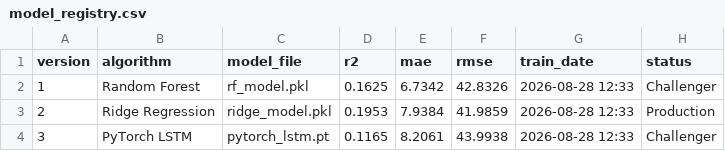
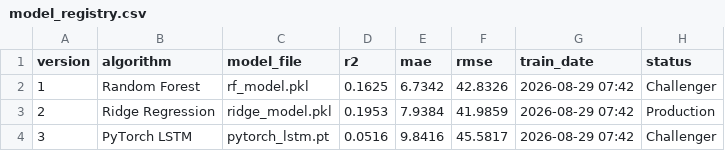
Before and after one commit to mahaamkhan245-cyber/aqi-forecast, a CSV file: data/registry/model_registry.csv, drawn as a sheet.

```diff
--- a/data/registry/model_registry.csv
+++ b/data/registry/model_registry.csv
@@ -1,4 +1,4 @@
 version,algorithm,model_file,r2,mae,rmse,train_date,status
-1,Random Forest,rf_model.pkl,0.1625,6.7342,42.8326,2026-08-28 12:33,Challenger
-2,Ridge Regression,ridge_model.pkl,0.1953,7.9384,41.9859,2026-08-28 12:33,Production
-3,PyTorch LSTM,pytorch_lstm.pt,0.1165,8.2061,43.9938,2026-08-28 12:33,Challenger
+1,Random Forest,rf_model.pkl,0.1625,6.7342,42.8326,2026-08-29 07:42,Challenger
+2,Ridge Regression,ridge_model.pkl,0.1953,7.9384,41.9859,2026-08-29 07:42,Production
+3,PyTorch LSTM,pytorch_lstm.pt,0.0516,9.8416,45.5817,2026-08-29 07:42,Challenger
```
Also changed, not shown: 4 other files.
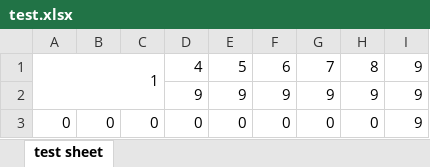
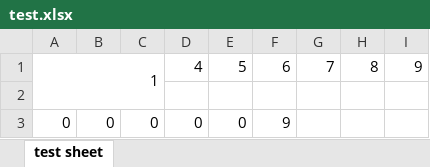
Before and after one commit to liesauer/EPPlus4PHP, an Excel workbook: EPPlus4PHP.Test.PHP/test.xlsx, sheet test sheet, drawn as a sheet; values as stored, in another font and other column widths than the file's, no borders; the diff names each change by its address in the sheet, - before the commit and + after, or states it on an @@ line.

```diff
--- a/EPPlus4PHP.Test.PHP/test.xlsx (sheet test sheet)
+++ b/EPPlus4PHP.Test.PHP/test.xlsx (sheet test sheet)
-row 2:  |  |  | 9 | 9 | 9 | 9 | 9 | 9
+row 2: (empty)
-F3: 0
+F3: 9
-G3: 0
+G3: (empty)
-H3: 0
+H3: (empty)
-I3: 9
+I3: (empty)
```
Also changed, not shown: 2 other files.
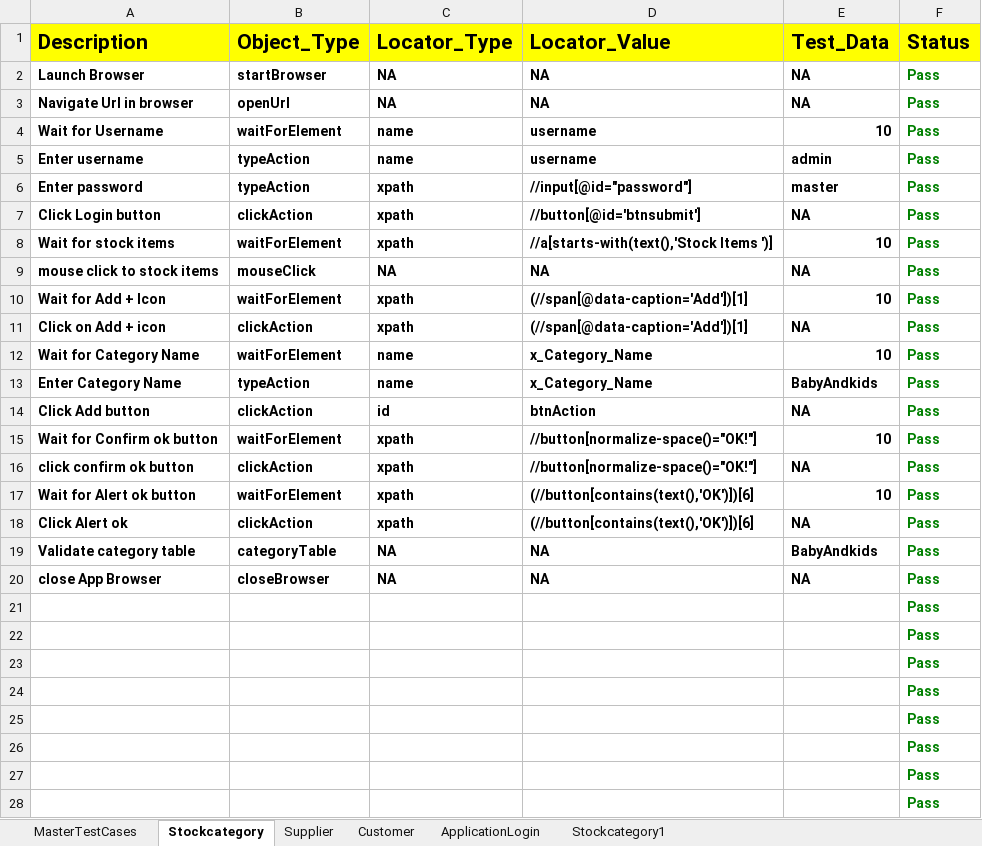
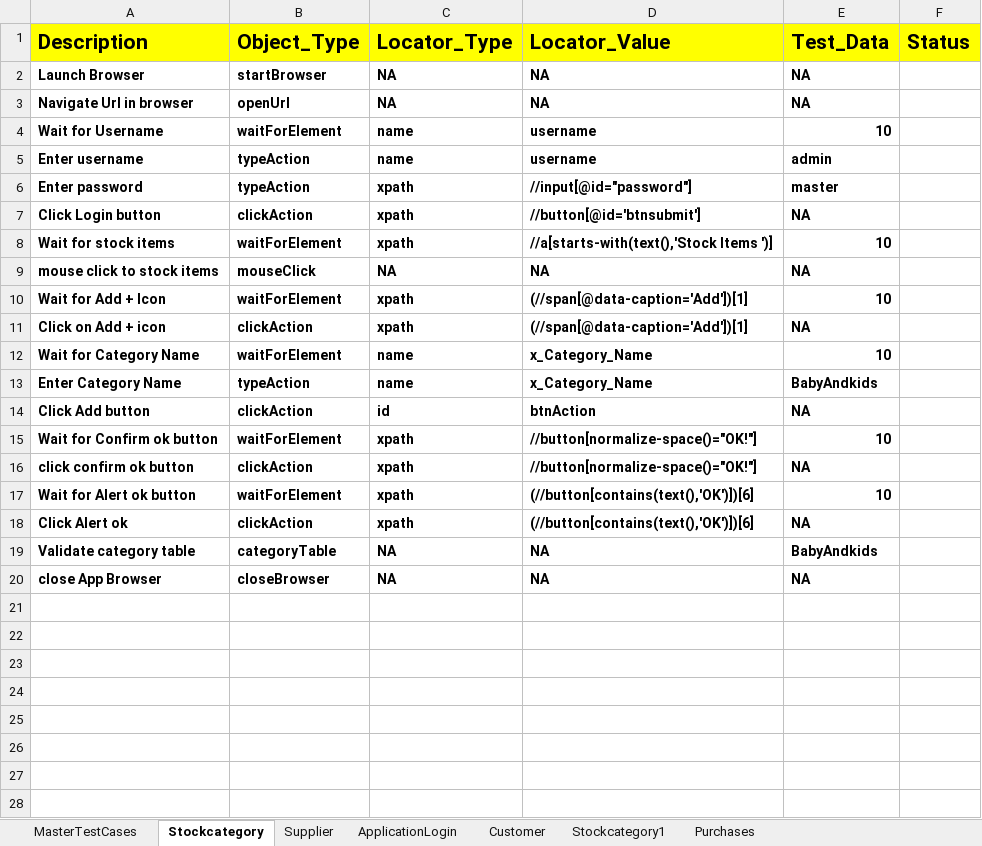
Before and after one commit to srividyagowri/LiveERP, an Excel workbook: FileOutput/HybridResults.xlsx, sheet Stockcategory, drawn as a sheet; only a part is shown; values as stored, in another font and other column widths than the file's, no borders; the diff covers the shown part only; the diff names each change by its address in the sheet, - before the commit and + after, or states it on an @@ line.

```diff
--- a/FileOutput/HybridResults.xlsx (sheet Stockcategory)
+++ b/FileOutput/HybridResults.xlsx (sheet Stockcategory)
+sheet tab: Purchases
@@ sheet tab order changed: MasterTestCases | Stockcategory | Supplier | ApplicationLogin | Customer | Stockcategory1 | Purchases @@
-F2:F20 (Status): Pass
+F2:F20 (Status): (empty)
-row 21:  |  |  |  |  | Pass
-row 22:  |  |  |  |  | Pass
-row 23:  |  |  |  |  | Pass
-row 24:  |  |  |  |  | Pass
-row 25:  |  |  |  |  | Pass
-row 26:  |  |  |  |  | Pass
-row 27:  |  |  |  |  | Pass
-row 28:  |  |  |  |  | Pass
```
Also changed, not shown: 1 removed row elsewhere in this sheet, sheet ApplicationLogin, sheet MasterTestCases, FileInput/DataEngine.xlsx, 8 other files.
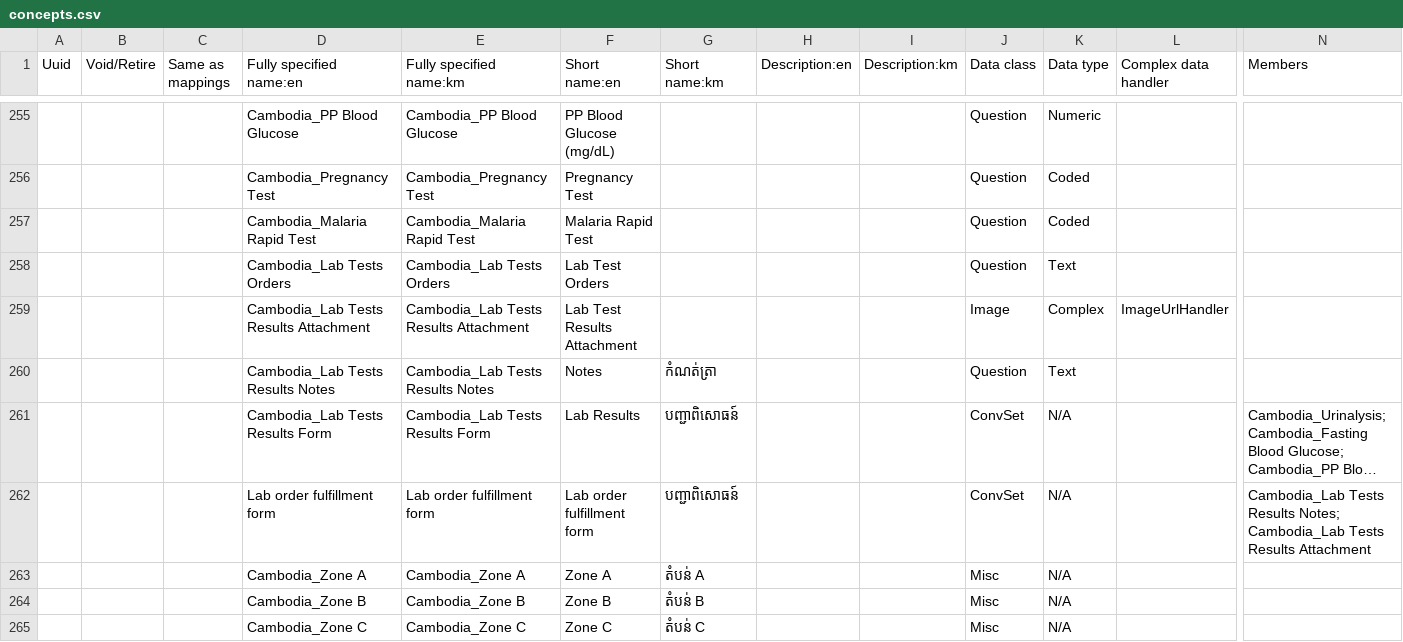
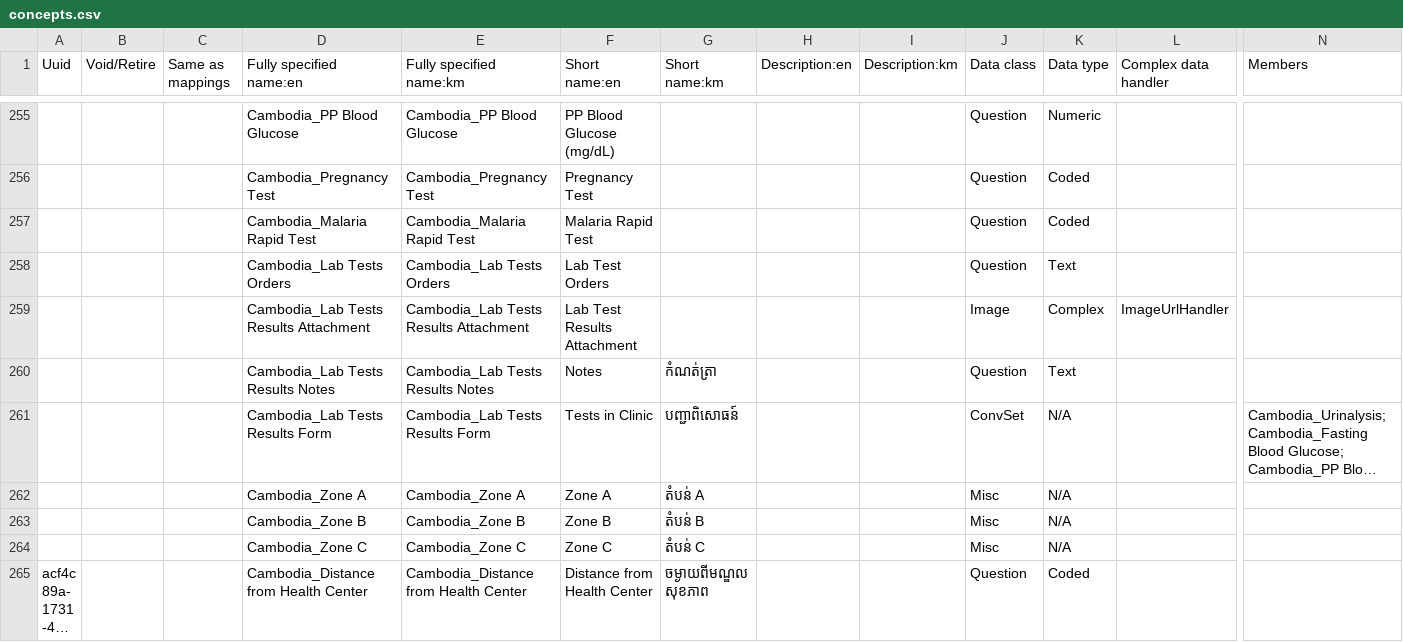
Before and after one commit to rbuisson/openmrs-config-omrs2018, a CSV file: configuration/concepts/concepts.csv, drawn as a sheet; only a part is shown, gaps mark what is left out; the shorter side is filled out with more unchanged rows; long unchanged cells end in …; rows hold the shown columns only; the diff names each change by its address in the sheet, - before the commit and + after, or states it on an @@ line.

Commit message:
TLC-38: Add Chemistry and Serology Lab Orders
	new file:   configuration/concepts/laborders.csv
	modified:   configuration/concepts/activate_forms.csv
	modified:   configuration/concepts/concepts.csv

Provide a utility script to run when creating the server
	new file:   configuration/scripts/configureOrderTypes.sql

```diff
--- a/configuration/concepts/concepts.csv
+++ b/configuration/concepts/concepts.csv
-F261 (Short name:en): Lab Results
+F261 (Short name:en): Tests in Clinic
-row 262:  |  |  | Lab order fulfillment form | Lab order fulfillment form | Lab order fulfillment form | បញ្ជាពិសោធន៍ |  |  | ConvSet | N/A |  | Cambodia_Lab Tests Results Notes; Cambodia_Lab Tests Results Attachment
```
Also changed, not shown: configuration/concepts/activate_forms.csv, 2 other files.
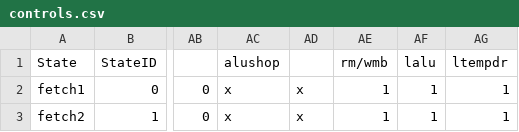
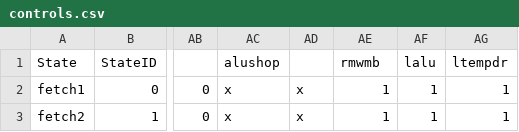
Before and after one commit to alankarkotwal/lc-3b-processor, a CSV file: design/controls.csv, drawn as a sheet; only a part is shown, gaps mark what is left out; the diff names each change by its address in the sheet, - before the commit and + after, or states it on an @@ line.

Commit message:
modified rm/wmb control name to rmwmb

```diff
--- a/design/controls.csv
+++ b/design/controls.csv
-AE1: rm/wmb
+AE1: rmwmb
```
Also changed, not shown: 2 other files.
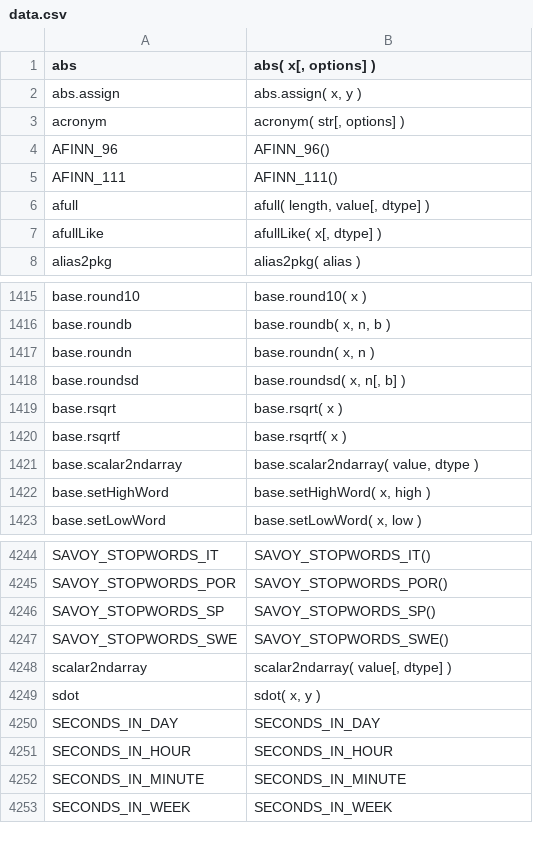
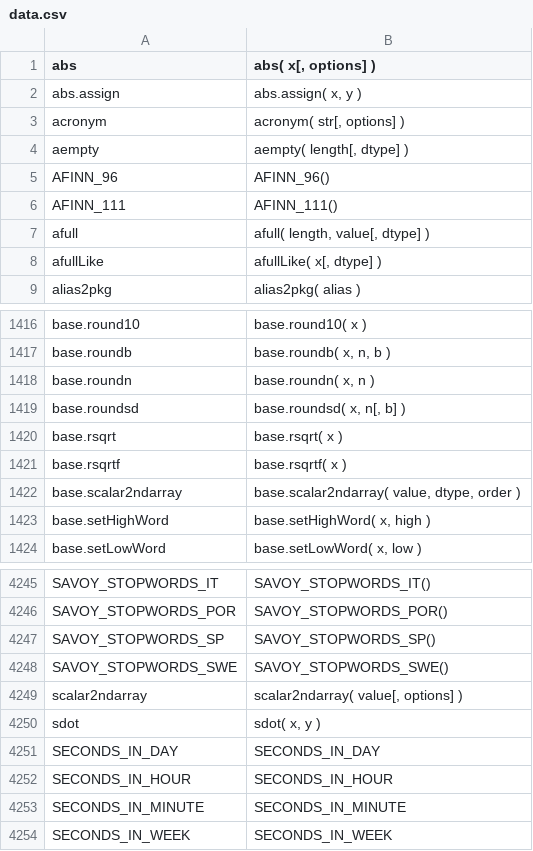
Before and after one commit to stdlib-js/repl-signature, a CSV file: data/data.csv, drawn as a sheet; only a part is shown, gaps mark what is left out.

```diff
--- a/data/data.csv
+++ b/data/data.csv
@@ -3,2 +3,3 @@ abs.assign,"abs.assign( x, y )"
 acronym,"acronym( str[, options] )"
+aempty,"aempty( length[, dtype] )"
 AFINN_96,"AFINN_96()"
@@ -1420,3 +1421,3 @@ base.rsqrt,"base.rsqrt( x )"
 base.rsqrtf,"base.rsqrtf( x )"
-base.scalar2ndarray,"base.scalar2ndarray( value, dtype )"
+base.scalar2ndarray,"base.scalar2ndarray( value, dtype, order )"
 base.setHighWord,"base.setHighWord( x, high )"
@@ -4247,3 +4248,3 @@ SAVOY_STOPWORDS_SP,"SAVOY_STOPWORDS_SP()"
 SAVOY_STOPWORDS_SWE,"SAVOY_STOPWORDS_SWE()"
-scalar2ndarray,"scalar2ndarray( value[, dtype] )"
+scalar2ndarray,"scalar2ndarray( value[, options] )"
 sdot,"sdot( x, y )"
```
Also changed, not shown: 2 other files.
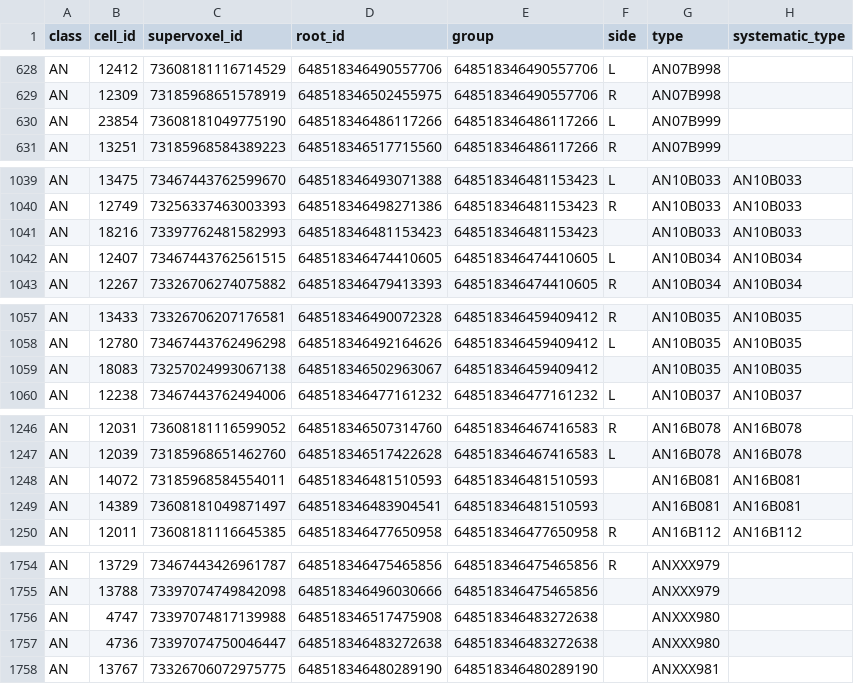
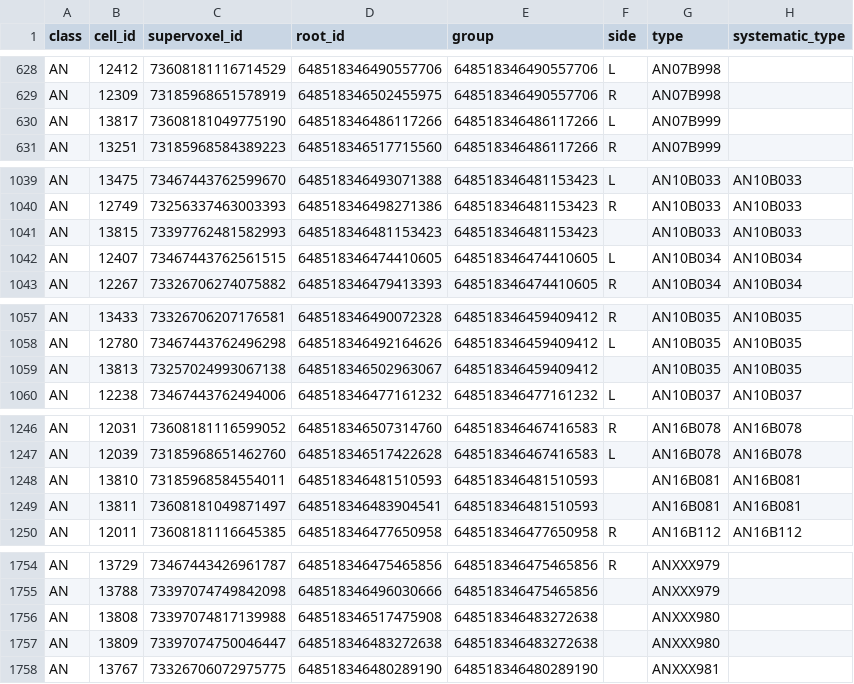
Before and after one commit to flyconnectome/2023neckconnective, a TSV file: Supplemental_files/Supplemental_file9_FANC_ANs.tsv, drawn as a sheet; only a part is shown, gaps mark what is left out; the diff covers the shown part only; the diff names each change by its address in the sheet, - before the commit and + after, or states it on an @@ line.

```diff
--- a/Supplemental_files/Supplemental_file9_FANC_ANs.tsv
+++ b/Supplemental_files/Supplemental_file9_FANC_ANs.tsv
-B630 (cell_id): 23854
+B630 (cell_id): 13817
-B1041 (cell_id): 18216
+B1041 (cell_id): 13815
-B1059 (cell_id): 18083
+B1059 (cell_id): 13813
-B1248 (cell_id): 14072
+B1248 (cell_id): 13810
-B1249 (cell_id): 14389
+B1249 (cell_id): 13811
-B1756 (cell_id): 4747
+B1756 (cell_id): 13808
-B1757 (cell_id): 4736
+B1757 (cell_id): 13809
```
Also changed, not shown: 5 edited cells elsewhere in this file, Supplemental_files/Supplemental_file13_other_MANC_FANC_matching.tsv, 1 other file.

- - -

The problem:
Tell how many lines in the data contain the word "Also", answering with that number and no other text.

Result of this task:
7